Write each line below back out exactly, omitting its pictures.

Supplied entries:
-- Opening Marker --
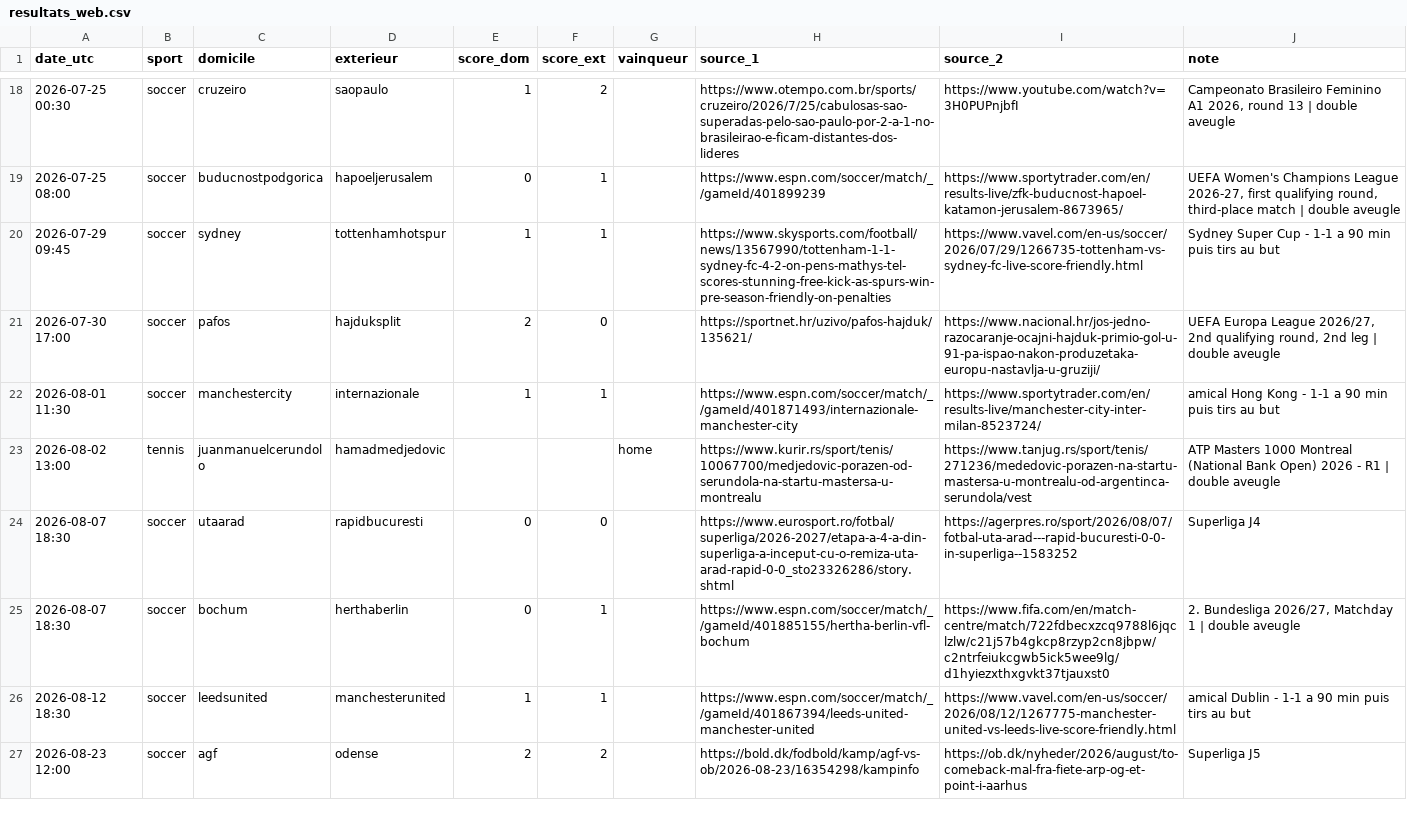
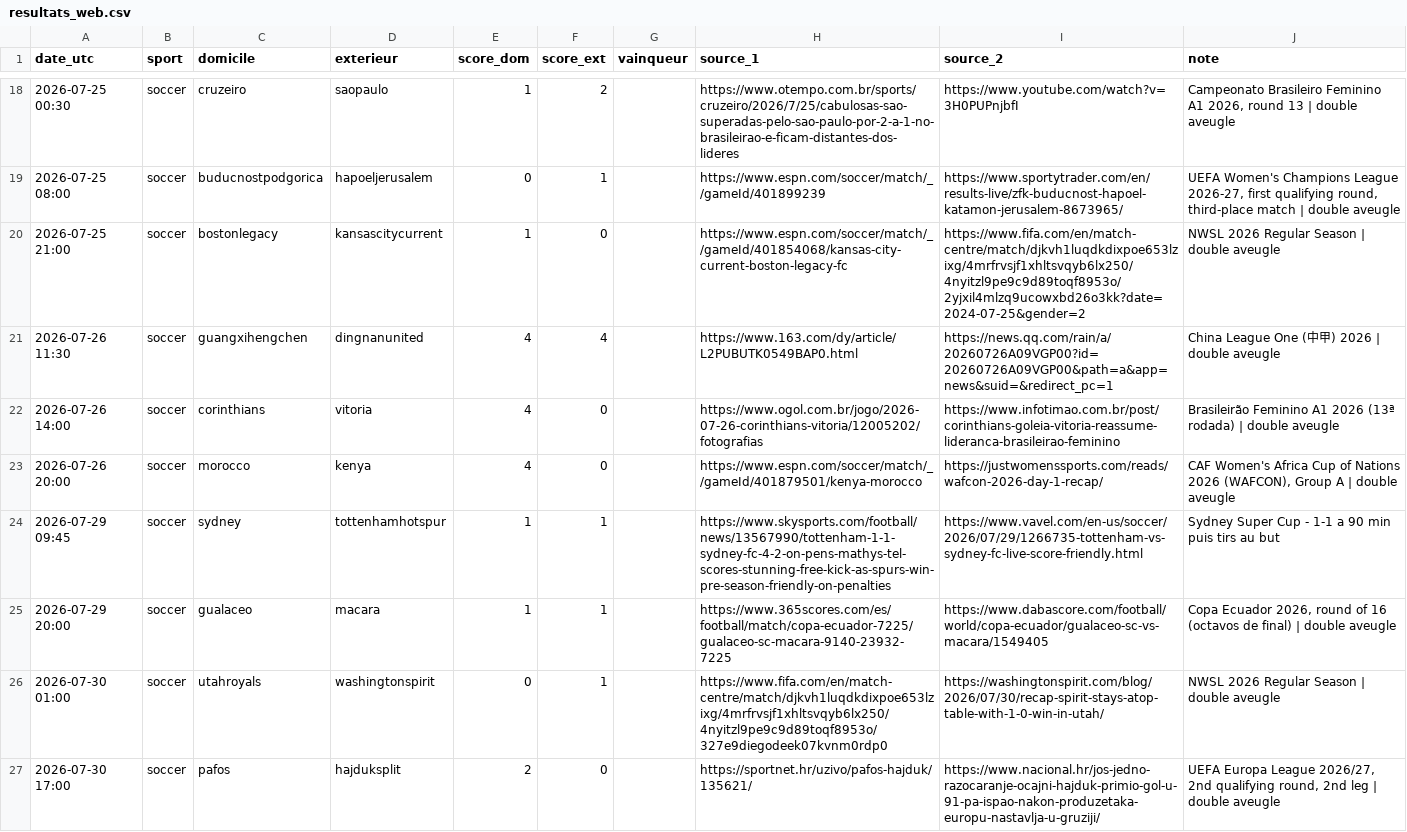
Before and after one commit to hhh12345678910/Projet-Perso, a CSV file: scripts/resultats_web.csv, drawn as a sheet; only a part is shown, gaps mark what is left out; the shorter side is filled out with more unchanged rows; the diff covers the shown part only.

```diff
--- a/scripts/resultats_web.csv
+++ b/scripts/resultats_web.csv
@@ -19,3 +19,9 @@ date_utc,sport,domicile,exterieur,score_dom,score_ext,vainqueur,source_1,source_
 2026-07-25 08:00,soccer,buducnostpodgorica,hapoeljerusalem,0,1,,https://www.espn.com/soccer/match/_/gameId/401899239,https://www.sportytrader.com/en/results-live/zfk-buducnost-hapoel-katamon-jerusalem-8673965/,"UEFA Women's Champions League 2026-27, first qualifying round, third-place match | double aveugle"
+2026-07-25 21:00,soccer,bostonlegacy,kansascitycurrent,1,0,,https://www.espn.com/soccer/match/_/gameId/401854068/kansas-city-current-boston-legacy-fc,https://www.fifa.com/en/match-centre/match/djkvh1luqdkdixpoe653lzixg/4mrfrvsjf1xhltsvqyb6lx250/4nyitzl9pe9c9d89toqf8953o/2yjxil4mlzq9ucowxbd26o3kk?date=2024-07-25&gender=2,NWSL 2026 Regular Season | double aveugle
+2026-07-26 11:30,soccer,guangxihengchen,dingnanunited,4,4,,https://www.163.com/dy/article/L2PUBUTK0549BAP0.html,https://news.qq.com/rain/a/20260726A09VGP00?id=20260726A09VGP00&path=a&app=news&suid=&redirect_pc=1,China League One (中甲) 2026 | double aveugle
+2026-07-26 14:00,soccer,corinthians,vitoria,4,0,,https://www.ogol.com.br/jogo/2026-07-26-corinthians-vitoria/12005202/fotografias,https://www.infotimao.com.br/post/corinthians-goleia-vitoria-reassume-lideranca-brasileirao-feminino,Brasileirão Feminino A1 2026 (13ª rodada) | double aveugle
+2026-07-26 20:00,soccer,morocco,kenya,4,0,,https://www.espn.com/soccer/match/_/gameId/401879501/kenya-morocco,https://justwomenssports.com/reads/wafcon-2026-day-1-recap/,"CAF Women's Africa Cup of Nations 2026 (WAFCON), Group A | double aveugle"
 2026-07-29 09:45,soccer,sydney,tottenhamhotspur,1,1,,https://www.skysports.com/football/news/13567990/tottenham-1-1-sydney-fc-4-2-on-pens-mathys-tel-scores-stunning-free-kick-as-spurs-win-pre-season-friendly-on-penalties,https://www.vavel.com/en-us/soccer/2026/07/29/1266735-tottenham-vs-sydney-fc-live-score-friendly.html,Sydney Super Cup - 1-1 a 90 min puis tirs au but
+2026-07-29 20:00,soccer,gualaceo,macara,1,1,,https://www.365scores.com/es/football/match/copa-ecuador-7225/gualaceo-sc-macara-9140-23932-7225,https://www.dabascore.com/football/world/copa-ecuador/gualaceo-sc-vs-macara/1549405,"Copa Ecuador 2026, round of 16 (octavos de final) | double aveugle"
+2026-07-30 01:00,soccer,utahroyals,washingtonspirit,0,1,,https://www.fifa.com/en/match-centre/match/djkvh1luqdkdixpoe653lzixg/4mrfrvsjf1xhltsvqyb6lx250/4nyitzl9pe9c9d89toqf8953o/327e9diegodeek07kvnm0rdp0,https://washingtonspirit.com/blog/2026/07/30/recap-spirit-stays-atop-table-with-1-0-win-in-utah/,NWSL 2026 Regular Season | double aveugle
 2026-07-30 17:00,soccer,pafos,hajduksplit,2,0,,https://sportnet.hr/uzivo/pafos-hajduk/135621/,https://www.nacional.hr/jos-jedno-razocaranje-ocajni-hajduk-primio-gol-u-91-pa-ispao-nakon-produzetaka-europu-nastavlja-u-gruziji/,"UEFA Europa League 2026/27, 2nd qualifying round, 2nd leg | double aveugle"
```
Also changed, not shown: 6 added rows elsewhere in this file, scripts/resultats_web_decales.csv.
-- Closing Marker --
Output of the exercise:
Before and after one commit to hhh12345678910/Projet-Perso, a CSV file: scripts/resultats_web.csv, drawn as a sheet; only a part is shown, gaps mark what is left out; the shorter side is filled out with more unchanged rows; the diff covers the shown part only.

```diff
--- a/scripts/resultats_web.csv
+++ b/scripts/resultats_web.csv
@@ -19,3 +19,9 @@ date_utc,sport,domicile,exterieur,score_dom,score_ext,vainqueur,source_1,source_
 2026-07-25 08:00,soccer,buducnostpodgorica,hapoeljerusalem,0,1,,https://www.espn.com/soccer/match/_/gameId/401899239,https://www.sportytrader.com/en/results-live/zfk-buducnost-hapoel-katamon-jerusalem-8673965/,"UEFA Women's Champions League 2026-27, first qualifying round, third-place match | double aveugle"
+2026-07-25 21:00,soccer,bostonlegacy,kansascitycurrent,1,0,,https://www.espn.com/soccer/match/_/gameId/401854068/kansas-city-current-boston-legacy-fc,https://www.fifa.com/en/match-centre/match/djkvh1luqdkdixpoe653lzixg/4mrfrvsjf1xhltsvqyb6lx250/4nyitzl9pe9c9d89toqf8953o/2yjxil4mlzq9ucowxbd26o3kk?date=2024-07-25&gender=2,NWSL 2026 Regular Season | double aveugle
+2026-07-26 11:30,soccer,guangxihengchen,dingnanunited,4,4,,https://www.163.com/dy/article/L2PUBUTK0549BAP0.html,https://news.qq.com/rain/a/20260726A09VGP00?id=20260726A09VGP00&path=a&app=news&suid=&redirect_pc=1,China League One (中甲) 2026 | double aveugle
+2026-07-26 14:00,soccer,corinthians,vitoria,4,0,,https://www.ogol.com.br/jogo/2026-07-26-corinthians-vitoria/12005202/fotografias,https://www.infotimao.com.br/post/corinthians-goleia-vitoria-reassume-lideranca-brasileirao-feminino,Brasileirão Feminino A1 2026 (13ª rodada) | double aveugle
+2026-07-26 20:00,soccer,morocco,kenya,4,0,,https://www.espn.com/soccer/match/_/gameId/401879501/kenya-morocco,https://justwomenssports.com/reads/wafcon-2026-day-1-recap/,"CAF Women's Africa Cup of Nations 2026 (WAFCON), Group A | double aveugle"
 2026-07-29 09:45,soccer,sydney,tottenhamhotspur,1,1,,https://www.skysports.com/football/news/13567990/tottenham-1-1-sydney-fc-4-2-on-pens-mathys-tel-scores-stunning-free-kick-as-spurs-win-pre-season-friendly-on-penalties,https://www.vavel.com/en-us/soccer/2026/07/29/1266735-tottenham-vs-sydney-fc-live-score-friendly.html,Sydney Super Cup - 1-1 a 90 min puis tirs au but
+2026-07-29 20:00,soccer,gualaceo,macara,1,1,,https://www.365scores.com/es/football/match/copa-ecuador-7225/gualaceo-sc-macara-9140-23932-7225,https://www.dabascore.com/football/world/copa-ecuador/gualaceo-sc-vs-macara/1549405,"Copa Ecuador 2026, round of 16 (octavos de final) | double aveugle"
+2026-07-30 01:00,soccer,utahroyals,washingtonspirit,0,1,,https://www.fifa.com/en/match-centre/match/djkvh1luqdkdixpoe653lzixg/4mrfrvsjf1xhltsvqyb6lx250/4nyitzl9pe9c9d89toqf8953o/327e9diegodeek07kvnm0rdp0,https://washingtonspirit.com/blog/2026/07/30/recap-spirit-stays-atop-table-with-1-0-win-in-utah/,NWSL 2026 Regular Season | double aveugle
 2026-07-30 17:00,soccer,pafos,hajduksplit,2,0,,https://sportnet.hr/uzivo/pafos-hajduk/135621/,https://www.nacional.hr/jos-jedno-razocaranje-ocajni-hajduk-primio-gol-u-91-pa-ispao-nakon-produzetaka-europu-nastavlja-u-gruziji/,"UEFA Europa League 2026/27, 2nd qualifying round, 2nd leg | double aveugle"
```
Also changed, not shown: 6 added rows elsewhere in this file, scripts/resultats_web_decales.csv.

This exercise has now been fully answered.